Comparing COVID-19 statistics is difficult
Berlin, Jan 27: The Austrian capital is carrying out more PCR tests than the whole of Germany put together. Just a few days ago, Mario Dujakovic, a spokesman for Vienna City Council Health Councillor Peter Hacker, tweeted that Vienna had processed about 2.3 million PCR tests in the second calendar week of this year.
These statistics are currently going viral in Germany and have left a bitter taste in the mouths of some here, given current COVID-19 restrictions. Germany's federal health agency, the Robert Koch Institute (RKI), for instance, conducted about 2 million PCR tests nationwide during the same period — lagging slightly behind Vienna.
The news also comes as test capacities are running low in Germany and the government has decided that fewer people should be allowed to get tested using the more reliable PCR procedure. But how, exactly, is Austria testing so many people? And how are other countries dealing with testing problems?
Austria is doing it at home
Ease of access to PCR tests could be one explanation for Vienna's success. Austrians can also readily purchase saliva rapid tests in drug stores to be used at home. The kits can then be dropped at supermarkets, schools and even gas stations for processing, making the whole endeavor far less staff-intensive on all fronts.
Lab costs are likely considerably lower in Austria, too. That is due to the way that specimens are processed. In Vienna, tests are pooled by Lifebrain, a leading European laboratory operator. That means the contents of 10 kits are tested as a single batch robotically. If the batch is positive, the tests are then analyzed individually. That saves time and money as Lifebrain only charges a few euros to process a single PCR test.
Germany rations testing
In Germany, on the other hand, schools and daycare centers are the only places where PCR tests are pooled — i.e., initially analyzed as a single batch. Yet, despite that labor-saving approach, laboratories are still frequently stretched beyond capacity, meaning deadlines cannot be met. There are also cases of samples going lost.
Now, with PCR test capacities so severely limited, access to the them is being restricted further still. On Monday, the German government declared vulnerable people, as well as health workers and caregivers, should be given priority.
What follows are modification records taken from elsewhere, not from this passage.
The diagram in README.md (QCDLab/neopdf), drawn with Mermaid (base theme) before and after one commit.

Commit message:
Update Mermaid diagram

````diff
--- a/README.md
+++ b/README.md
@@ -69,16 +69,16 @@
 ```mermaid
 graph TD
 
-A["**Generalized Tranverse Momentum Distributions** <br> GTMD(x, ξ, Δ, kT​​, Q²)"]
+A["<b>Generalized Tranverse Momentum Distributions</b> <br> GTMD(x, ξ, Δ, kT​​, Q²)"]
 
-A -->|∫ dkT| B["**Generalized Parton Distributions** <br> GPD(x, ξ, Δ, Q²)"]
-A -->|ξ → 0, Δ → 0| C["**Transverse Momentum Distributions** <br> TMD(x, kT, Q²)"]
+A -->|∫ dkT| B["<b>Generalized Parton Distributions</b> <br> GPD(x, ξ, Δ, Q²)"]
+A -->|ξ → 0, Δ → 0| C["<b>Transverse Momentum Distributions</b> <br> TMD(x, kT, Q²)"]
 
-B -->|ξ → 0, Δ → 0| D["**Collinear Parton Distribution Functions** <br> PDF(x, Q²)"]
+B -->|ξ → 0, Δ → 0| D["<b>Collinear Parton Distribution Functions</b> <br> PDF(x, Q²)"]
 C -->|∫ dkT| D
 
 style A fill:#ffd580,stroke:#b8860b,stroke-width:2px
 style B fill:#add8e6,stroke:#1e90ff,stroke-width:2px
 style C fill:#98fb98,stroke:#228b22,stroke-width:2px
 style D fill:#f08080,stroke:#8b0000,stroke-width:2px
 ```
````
Everyone else will have to make do with rapid lateral flow tests — even though they often only return a positive result when a person is already highly infectious.
In German national news on Monday evening, Bavarian State Premier Markus Söder (CSU) said that this new approach will mean that the government will have "no idea how high the incidence rate really is" from here on out. To date, Germany has only recorded infections verified via PCR test.
Observers complain that anyone who wants to know whether or not they have COVID-19 will now have to pay for their own PCR tests. This will put people on low incomes — who have been shown to be at greater risk of contracting the virus — at a disadvantage. Germany's states on Monday called on the federal government "to increase PCR test capacities as quickly as possible."
But experts say expanding capacity could be difficult. Germany lacks both the relevant equipment — and would have to compete with other countries on the global market to purchase it — and the specially trained staff essential to PCR test analysis, according to virologist Ulrike Protzer in an interview with the German daily newspaper Süddeutsche Zeitung.
Denmark — a test leader
In tiny Denmark, a country of only 5.8 million, the number of COVID-19 tests being carried out is also high in comparison to Germany. You can get a lateral flow test in one of over 400 test centers without an appointment. If you want a PCR test, you can register via a national website. Even when demand is high, laboratories are expected to return at least 80% of PCR test results by the following day. Lateral flow tests, as well as PCR tests, cost nothing in Denmark according to officials. By contrast: In Germany, PCR tests range in price — depending on the provider — from about €50-€70 ($56-$79) if you do not belong to a high priority group.
Denmark has been a testing trailblazer since the start of the pandemic, carrying out some 117 million tests — half of them PCR and half lateral flow tests — according to Danish health authorities.
Israel makes do with rapid tests
Israel, too, has changed its test strategy and shifted towards rapid antigen tests. Like Germany now, Israel had previously sharply limited access to PCR tests because its health system was overstretched. Now, PCR tests are only available to the elderly and people with preexisting health conditions.
As a result, there has been a run on lateral flow tests, which quickly sold out in drug stores despite costing about seven euros each — slightly more expensive than in Germany. However, Israel now plans to distribute up to 30 million free COVID-19 rapid tests, in particular to those on low incomes. It is being left up to individuals to inform the authorities of a positive result.
Complex game of numbers
The varying test strategies adopted by different countries demonstrate just how difficult it is to compare COVID-19 statistics internationally. Test procedures not only differ in accuracy, but ease of access PCR tests varies from country to country, too. Moreover, those countries that rely on citizens to voluntarily inform them of positive results could be skewing the accuracy of the data as well.
This article was originally written in German